situations. If the range of the function is (*true*, *false*), then
it is called a *propositional fluent.* If its range is *Sit*, then it
is called a *situational fluent.*

Fluents are often the values of functions. Thus *raining*(*x*)
is a fluent such that *raining*(*x*)(*s*) is true if and only
if it is raining at the place *x* in the situation *s*. We can also
write this assertion as *raining*(*x*,*s*) making use of the well-known
equivalence between a function of two variables and a function of the
first variable whose value is a function of the second variable.

Suppose we wish to assert about a situation *s* that person
*p* is in place *x* and that it is raining in place *x*. We may
write this in several ways each of which has its uses:

1. . This corresponds to the definition given.

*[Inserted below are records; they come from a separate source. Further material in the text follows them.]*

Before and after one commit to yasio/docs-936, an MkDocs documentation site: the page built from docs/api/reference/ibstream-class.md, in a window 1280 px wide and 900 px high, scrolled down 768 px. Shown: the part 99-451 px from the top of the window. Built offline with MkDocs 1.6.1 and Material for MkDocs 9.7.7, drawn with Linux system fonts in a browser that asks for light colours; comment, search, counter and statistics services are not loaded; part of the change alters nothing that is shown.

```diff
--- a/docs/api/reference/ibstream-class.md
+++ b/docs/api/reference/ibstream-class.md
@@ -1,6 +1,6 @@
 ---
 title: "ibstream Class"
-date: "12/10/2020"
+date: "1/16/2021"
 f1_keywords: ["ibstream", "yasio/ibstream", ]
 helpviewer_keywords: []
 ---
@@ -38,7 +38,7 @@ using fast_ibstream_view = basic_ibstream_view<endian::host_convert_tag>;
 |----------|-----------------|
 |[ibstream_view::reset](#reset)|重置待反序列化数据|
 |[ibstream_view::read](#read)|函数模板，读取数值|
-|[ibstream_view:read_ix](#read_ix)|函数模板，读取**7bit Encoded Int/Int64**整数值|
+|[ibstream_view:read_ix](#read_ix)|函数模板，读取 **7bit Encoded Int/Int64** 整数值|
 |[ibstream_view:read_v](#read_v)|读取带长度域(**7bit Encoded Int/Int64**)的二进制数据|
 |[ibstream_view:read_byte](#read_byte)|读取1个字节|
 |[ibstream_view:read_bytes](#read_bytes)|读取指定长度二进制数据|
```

2. . This is more conventional mathematically and a bit shorter.

3. . Here we are introducing a
convention that operators applied to fluents give fluents
whose values are computed by applying the logical
operators to the values of the operand fluents, that is,
if *f* and *g* are fluents then

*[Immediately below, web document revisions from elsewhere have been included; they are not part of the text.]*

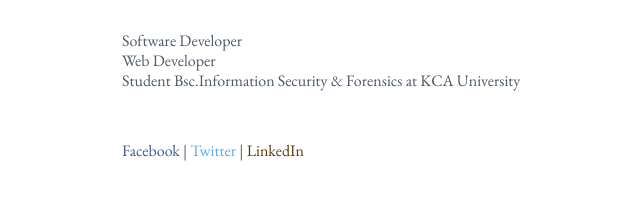
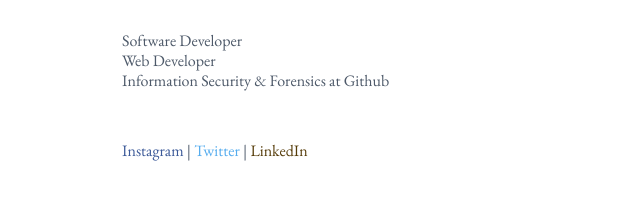
Before and after one commit to daniel-caleb/iamdanielcaleb, a plain HTML site: page index.html in a window 1280 px wide. Shown: the part 312-512 px from the top of the page, without its empty margins (143-783 px from the left). Drawn offline with nearby package versions, Linux system fonts and the light colour scheme.

Commit message:
Update index.html

```diff
--- a/index.html
+++ b/index.html
@@ -52,13 +52,13 @@
             <br/>
             Web Developer <a target="_blank" class="text-secondary" href="#"></a>
             <br/>
-            Student Bsc.Information Security &amp; Forensics at <a target="_blank" class="text-secondary" href="https://www.kca.ac.ke/">KCA University</a>
+            Information Security &amp; Forensics at <a target="_blank" class="text-secondary" href="https://github.com/daniel-caleb/">Github</a>
         </p>
     </section>
 
     <section>
         <p class="text-secondary">
-            <a target="_blank" style="color:#3b5998;" href="https://www.facebook.com/dannycaleb.marissa.5/">Facebook</a> |
+            <a target="_blank" style="color:#3b5998;" href="https://www.instagram.com/dannycaleb/">Instagram</a> |
             <a target="_blank" style="color:#55acee;" href="https://twitter.com/marissacaleb0">Twitter</a> |
             <a target="_blank" style="color:#553b08;" href="https://www.linkedin.com/in/daniel-caleb-2966881b8/">LinkedIn</a>
             <br/>
```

4. . Here we have formed the composite fluent by -abstraction.

Here are some examples of fluents and expressions involving them:

1. *time*(*s*). This is the time associated with the
situation *s*. It is essential to consider time as
dependent on the situation as we shall sometimes wish to
consider several different situations having the same
time value, for example, the results of alternative
courses of actions.

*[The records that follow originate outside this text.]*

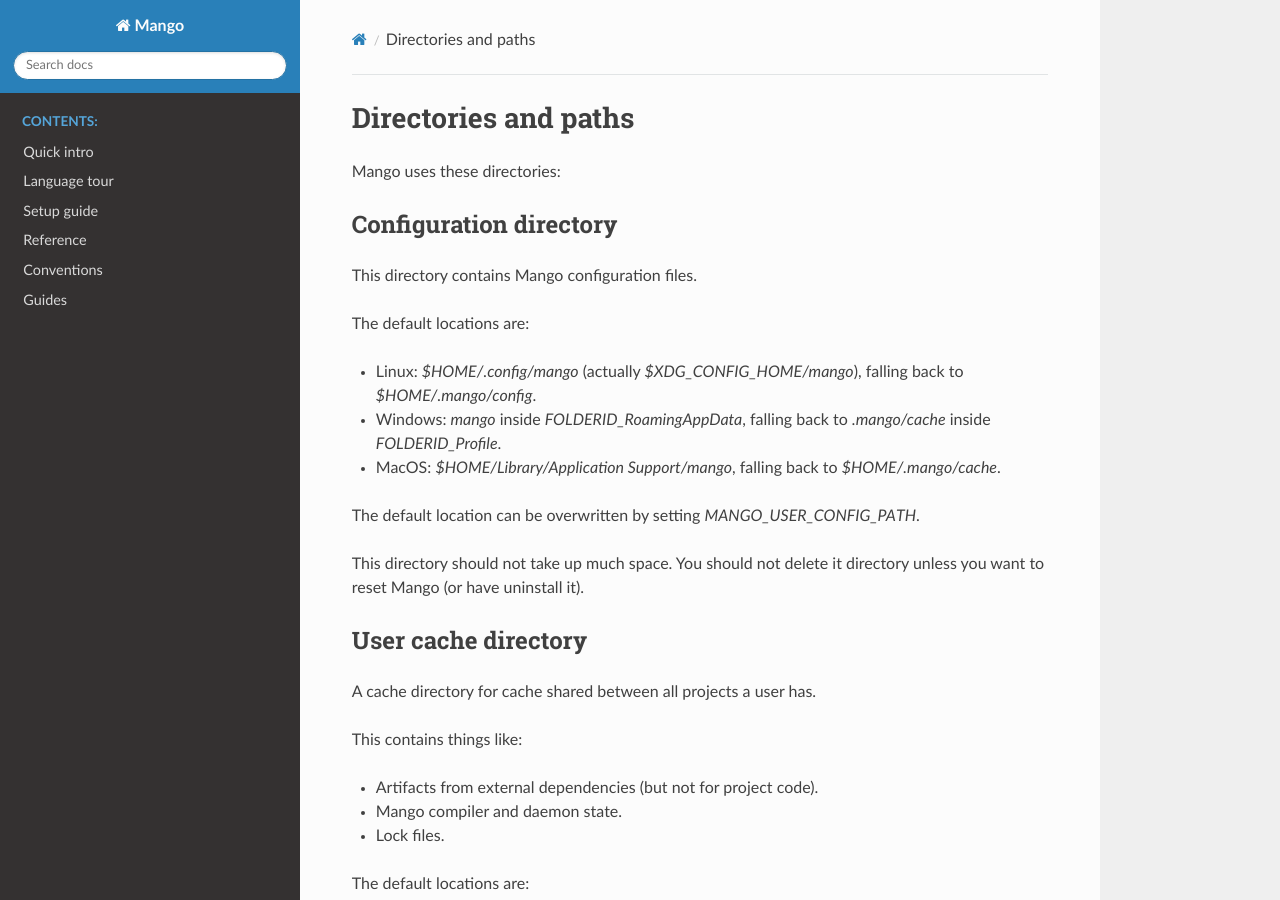
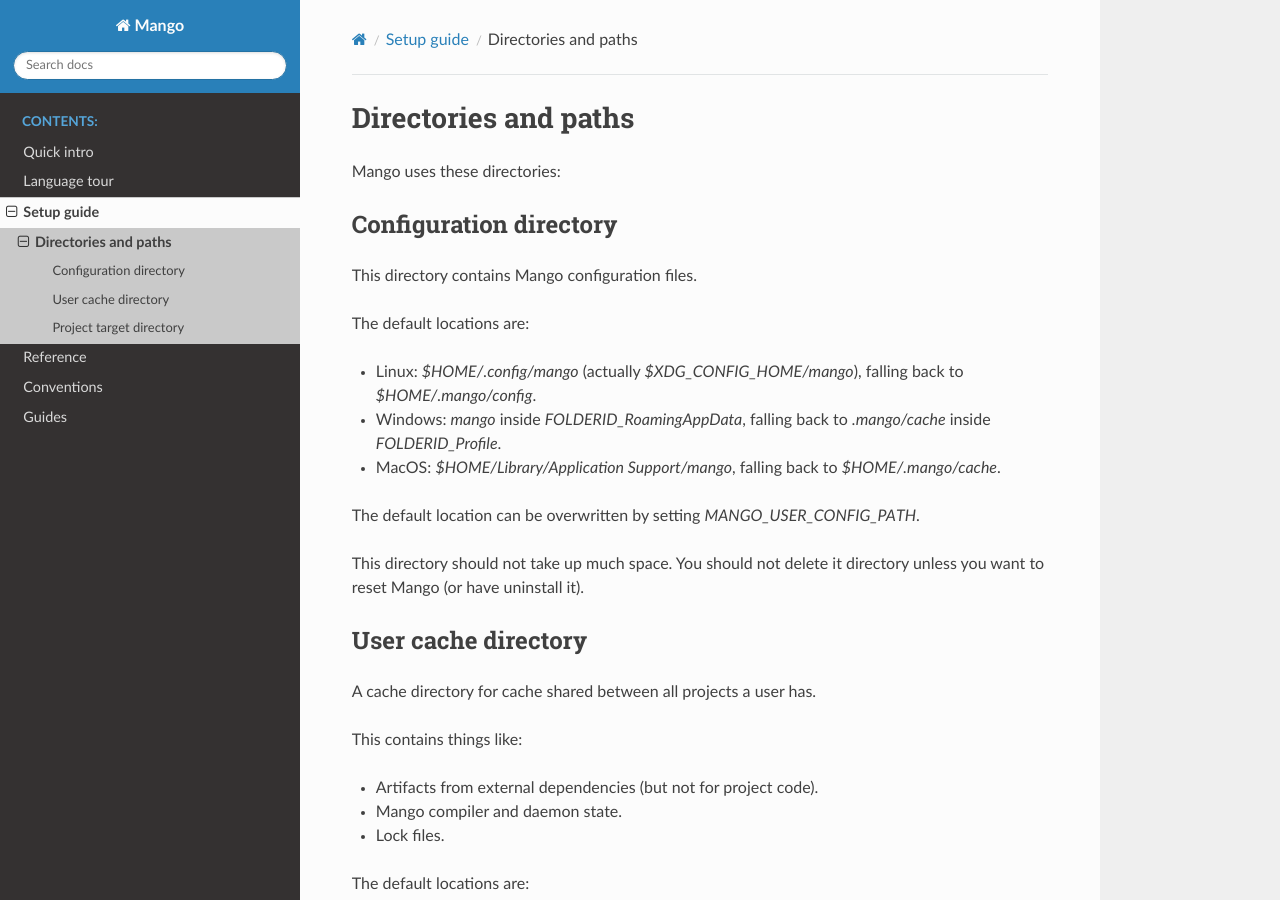
Before and after one commit to mangolang/documentation, a Sphinx documentation site: the page built from source/setup_guide/paths.rst, in a window 1280 px wide and 900 px high. Built offline with Sphinx 7.4.7 and the Read the Docs theme 2.0.0, drawn with Linux system fonts in a browser that asks for light colours; pages that are not in the unit, such as notebooks, are missing from menus.

Commit message:
Rename "directories" to "paths"

```diff
--- a/source/conf.py
+++ b/source/conf.py
@@ -25,7 +25,7 @@
 theme_canonical_url = 'https://docs.mangocode.org/'
 
 # The full version, including alpha/beta/rc tags
-release = '0.2.0'
+release = '0.2.1'
 
 
 # -- General configuration ---------------------------------------------------
--- a/source/setup_guide/index.rst
+++ b/source/setup_guide/index.rst
@@ -6,7 +6,7 @@
     :maxdepth: 1
     :caption: Contents:
 
-    directories
+    paths
 
 Mango works in a browser, so you can try it without setup!
 
```
Also changed, not shown: source/setup_guide/paths.rst (renamed from source/setup_guide/direcetories.rst).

2. *in*(*x*,*y*,*s*). This asserts that *x* is in the location
*y* in situation *s*. The fluent *in* may be taken as
satisfying a kind of transitive law, namely:

We can also write this law

where we have adopted the convention that a quantifier without a variable is applied to an implicit situation variable which is the (suppressed) argument of a propositional fluent that follows. Suppressing situation arguments in this way corresponds to the natural language convention of writing sentences like, `John was at home' or `John is at home' leaving understood the situations to which these assertions apply.

3. *has*(*Monkey*,*Bananas*,*s*). Here we introduce the
convention that capitalized words denote proper names,
for example, `Monkey' is the name of a particular
individual. That the individual is a monkey is not
asserted, so that the expression *monkey*(*Monkey*) may
have to appear among the premisses of an argument.
Needless to say, the reader has a right to feel that he
has been given a hint that the individual Monkey will
turn out to be a monkey. The above expression is to be
taken as asserting that in the situation *s* the
individual *Monkey* has the object *Bananas*. We shall,
in the examples below, sometimes omit premisses such as
*monkey*(*Monkey*), but in a complete system they would have
to appear.

Mon Apr 29 19:20:41 PDT 1996